In which I discuss the legal issues raised by MOOCs and by the digital transition (an interview I gave to the good folks at Dartmouth)
Trade agreements that deal with copyright are all the rage. So far they’re mostly used as a way to avoid transparent, democratic processes while ratcheting up protection and locking in the worst aspects of US law. In these comments, LCA suggests the US change its approach and instead look to export user-friendly policies like the recent White House open access order, while eschewing efforts to harmonize our laws with the more draconian laws of Europe. The comments are brief and worth a quick read for anyone interested in the risks that these agreements pose to libraries.
The Library Copyright Alliance (LCA) filed a friend of the court brief today in support of Georgia State University in the appeal of Cambridge U. Press et al. v. Mark P. Becker et al. In its brief, LCA argues that GSU’s e-reserves policy is consistent with widespread and well-established best practices for fair use at academic and research libraries, and that these uses have no negative effects on scholarship. LCA is represented by Jonathan Band and attorneys from the Electronic Frontier Foundation. The case is on appeal with the U.S. Court of Appeals for the 11th Circuit.
The case began in 2008 when Cambridge University Press, Oxford University Press, and SAGE Publishers sued GSU for alleged copyright infringement. The publishers argued that GSU’s use of excerpts from copyright-protected materials in password-protected course e-reserves and class sites was a violation of the copyright law. Notably, the Association of American Publishers and the Copyright Clearance Center, the licensing arm for much of the academic publishing industry, organized and funded the lawsuit.
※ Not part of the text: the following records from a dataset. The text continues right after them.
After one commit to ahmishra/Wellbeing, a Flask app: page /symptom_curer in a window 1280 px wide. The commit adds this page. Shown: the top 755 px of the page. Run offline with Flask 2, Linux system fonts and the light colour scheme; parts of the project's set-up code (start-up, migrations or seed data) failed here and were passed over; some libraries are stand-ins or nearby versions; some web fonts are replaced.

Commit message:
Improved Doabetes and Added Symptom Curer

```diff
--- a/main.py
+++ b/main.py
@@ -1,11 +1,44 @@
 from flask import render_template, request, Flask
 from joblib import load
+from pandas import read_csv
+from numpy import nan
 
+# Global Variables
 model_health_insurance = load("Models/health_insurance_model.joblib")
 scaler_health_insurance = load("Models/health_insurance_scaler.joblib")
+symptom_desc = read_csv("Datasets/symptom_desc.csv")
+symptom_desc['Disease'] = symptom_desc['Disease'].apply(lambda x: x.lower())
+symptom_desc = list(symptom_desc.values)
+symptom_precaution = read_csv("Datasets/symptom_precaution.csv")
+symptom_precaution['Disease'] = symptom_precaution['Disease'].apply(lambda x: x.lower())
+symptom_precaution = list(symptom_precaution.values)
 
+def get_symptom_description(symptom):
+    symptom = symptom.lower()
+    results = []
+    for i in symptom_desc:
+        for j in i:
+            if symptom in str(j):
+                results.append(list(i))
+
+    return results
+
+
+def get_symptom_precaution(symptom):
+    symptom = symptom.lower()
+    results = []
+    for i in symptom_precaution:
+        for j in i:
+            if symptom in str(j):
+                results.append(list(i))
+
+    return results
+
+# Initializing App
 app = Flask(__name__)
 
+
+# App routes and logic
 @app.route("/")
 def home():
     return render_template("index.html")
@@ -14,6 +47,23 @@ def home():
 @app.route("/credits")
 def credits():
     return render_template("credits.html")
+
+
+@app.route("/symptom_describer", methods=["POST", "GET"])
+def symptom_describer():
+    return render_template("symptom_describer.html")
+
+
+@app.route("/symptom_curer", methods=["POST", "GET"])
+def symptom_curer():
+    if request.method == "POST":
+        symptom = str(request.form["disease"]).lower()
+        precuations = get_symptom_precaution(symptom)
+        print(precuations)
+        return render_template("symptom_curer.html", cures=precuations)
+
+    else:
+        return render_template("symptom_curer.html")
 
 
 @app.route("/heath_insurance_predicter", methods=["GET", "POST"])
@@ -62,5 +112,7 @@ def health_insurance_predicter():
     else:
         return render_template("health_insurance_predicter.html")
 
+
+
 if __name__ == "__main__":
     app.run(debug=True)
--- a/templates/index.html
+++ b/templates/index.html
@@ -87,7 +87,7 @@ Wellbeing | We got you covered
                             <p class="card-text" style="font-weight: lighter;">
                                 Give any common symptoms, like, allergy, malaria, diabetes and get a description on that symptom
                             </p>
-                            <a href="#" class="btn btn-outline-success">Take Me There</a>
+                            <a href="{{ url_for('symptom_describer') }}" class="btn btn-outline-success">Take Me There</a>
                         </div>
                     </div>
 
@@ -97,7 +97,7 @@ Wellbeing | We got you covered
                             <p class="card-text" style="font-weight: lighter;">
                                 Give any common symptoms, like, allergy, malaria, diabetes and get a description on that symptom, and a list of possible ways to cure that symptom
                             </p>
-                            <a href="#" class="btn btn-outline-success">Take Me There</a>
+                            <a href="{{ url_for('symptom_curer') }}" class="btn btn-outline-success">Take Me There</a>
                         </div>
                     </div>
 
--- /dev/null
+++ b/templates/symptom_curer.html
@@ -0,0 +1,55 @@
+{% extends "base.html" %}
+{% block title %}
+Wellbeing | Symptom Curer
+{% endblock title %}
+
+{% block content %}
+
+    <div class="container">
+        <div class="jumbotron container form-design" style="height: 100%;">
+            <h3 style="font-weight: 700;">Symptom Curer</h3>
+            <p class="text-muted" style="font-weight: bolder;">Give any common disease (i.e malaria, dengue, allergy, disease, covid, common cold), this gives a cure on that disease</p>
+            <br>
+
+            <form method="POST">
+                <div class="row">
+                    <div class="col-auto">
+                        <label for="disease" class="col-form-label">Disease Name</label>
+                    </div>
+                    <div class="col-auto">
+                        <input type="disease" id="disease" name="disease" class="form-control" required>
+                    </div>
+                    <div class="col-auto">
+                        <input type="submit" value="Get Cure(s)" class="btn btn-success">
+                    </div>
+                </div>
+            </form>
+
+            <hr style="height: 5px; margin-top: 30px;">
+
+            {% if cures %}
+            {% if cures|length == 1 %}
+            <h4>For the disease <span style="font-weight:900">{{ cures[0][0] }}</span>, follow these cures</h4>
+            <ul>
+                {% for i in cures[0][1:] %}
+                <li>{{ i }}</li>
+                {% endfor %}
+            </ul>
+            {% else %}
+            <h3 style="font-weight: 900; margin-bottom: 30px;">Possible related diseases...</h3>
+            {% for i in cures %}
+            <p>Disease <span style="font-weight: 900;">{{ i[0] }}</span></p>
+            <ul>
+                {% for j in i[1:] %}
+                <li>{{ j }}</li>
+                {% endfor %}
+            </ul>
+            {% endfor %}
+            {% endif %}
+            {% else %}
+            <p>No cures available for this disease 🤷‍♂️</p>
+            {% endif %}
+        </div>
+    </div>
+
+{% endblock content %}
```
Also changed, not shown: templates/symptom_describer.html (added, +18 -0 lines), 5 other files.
In May 2012, Judge Orinda Evans of the U.S. District Court in Atlanta ruled in favor of the university in a lengthy decision that reviewed each of 75 alleged infringements, finding only 5 infringing uses. In her ruling, the Judge saw little evidence of market harm to the publishers, and clearly understood that current teaching practices were beneficial to teachers and students, as well as being reasonable and fair. Because of GSU’s overwhelming victory, and the publishers’ aggressive litigation strategy, Judge Evans ordered the publishers to pay GSU’s attorneys’ fees and costs (nearly $3 million), an important ruling that could help discourage future aggressive lawsuits against good faith fair users.
Now that the issues are narrowed and clarified on appeal, LCA is one of several groups filing on the side of GSU in a striking show of solidarity across the academic community. The American Council on Education, the Association of American Universities, the Association of Southeastern Research Libraries, and the American Association of University Professors, among others, are all represented in briefs defending the fair use rights of faculty, students, and librarians.
|—||India gets its GSU. The academic protection racket is spreading. Copyright organisation asks colleges to buy licence to photocopy book portions - The Economic Times|
|—||Pat Aufderheide, responding to Andy Baio’s widely-circulated presentation “The New Prohibition,” in her blog post Fair Use Fearmongering, from Friends?|
Just finished a discussion with my co-workers regarding The Slow Death of the American Author in which we talked about what we agreed and disagreed about the piece.
E-books are not going away. Authors, publishers, and libraries are dealing with this, some are doing better than others. What I’m realizing that authors/publishers arn’t getting is that for the past 2+ years public librarians have been teaching people around America how to use their e-readers so they could buy your e-books.
Do they realize this? Because I’ve been doing it as a free services since becoming a public librarian. People come to me every day because they don’t know how to use their Kindle/Nook/I-pad, and I teach them FOR FREE. I don’t get a cut from the author or the publisher even though I am enabling them to buy books from them. Seriously, I even show them where to put their credit card information.
Yes, I also show them how to download free library books but I can honestly say that most people come to me because Amazon/Banes & Noble/Apple/Scott Turow did not personally take the time to teach them how to use their product. Some of these companies do offer classes and tutorials but for some reason they prefer coming to me, a public librarian willing to do it for free. You’re welcome!
As if to prove our point….
OCLC has posted video of the panel I moderated recently at their wonderful conference in Philadelphia:
MOOCs and Libraries: Copyright, Licensing, Open Access (by OCLCResearch).
I was told that all of my panelists had to have names that begin with K, but luckily three of the smartest library copyright lawyers around meet that criterion. Whew!
Talk about an accidental grand bargain! Kill net neutrality and kill copyright enforcement online, too. Somehow I think Harold is right - that’s not a bargain the NN-haters mean to make.
Authors Guild president Scott Turow in his New York Times editorial last Sunday, which many in the publishing world have criticized for its negativity and defensiveness.
He claims to be looking out for the financial and creative interests of new and midlist authors, and yet, as I myself have pointed out, he fails to acknowledge how invested the American public library system is in launching writing careers. (First novels are always a draw for collection development librarians, and I market them aggressively.)
Turow is, how do you say, desperately out of touch with the opportunities of the digital age. Sad.
Wildly out of touch—and out of touch with the opportunities of the analog age? What does he think libraries have been up to all this time?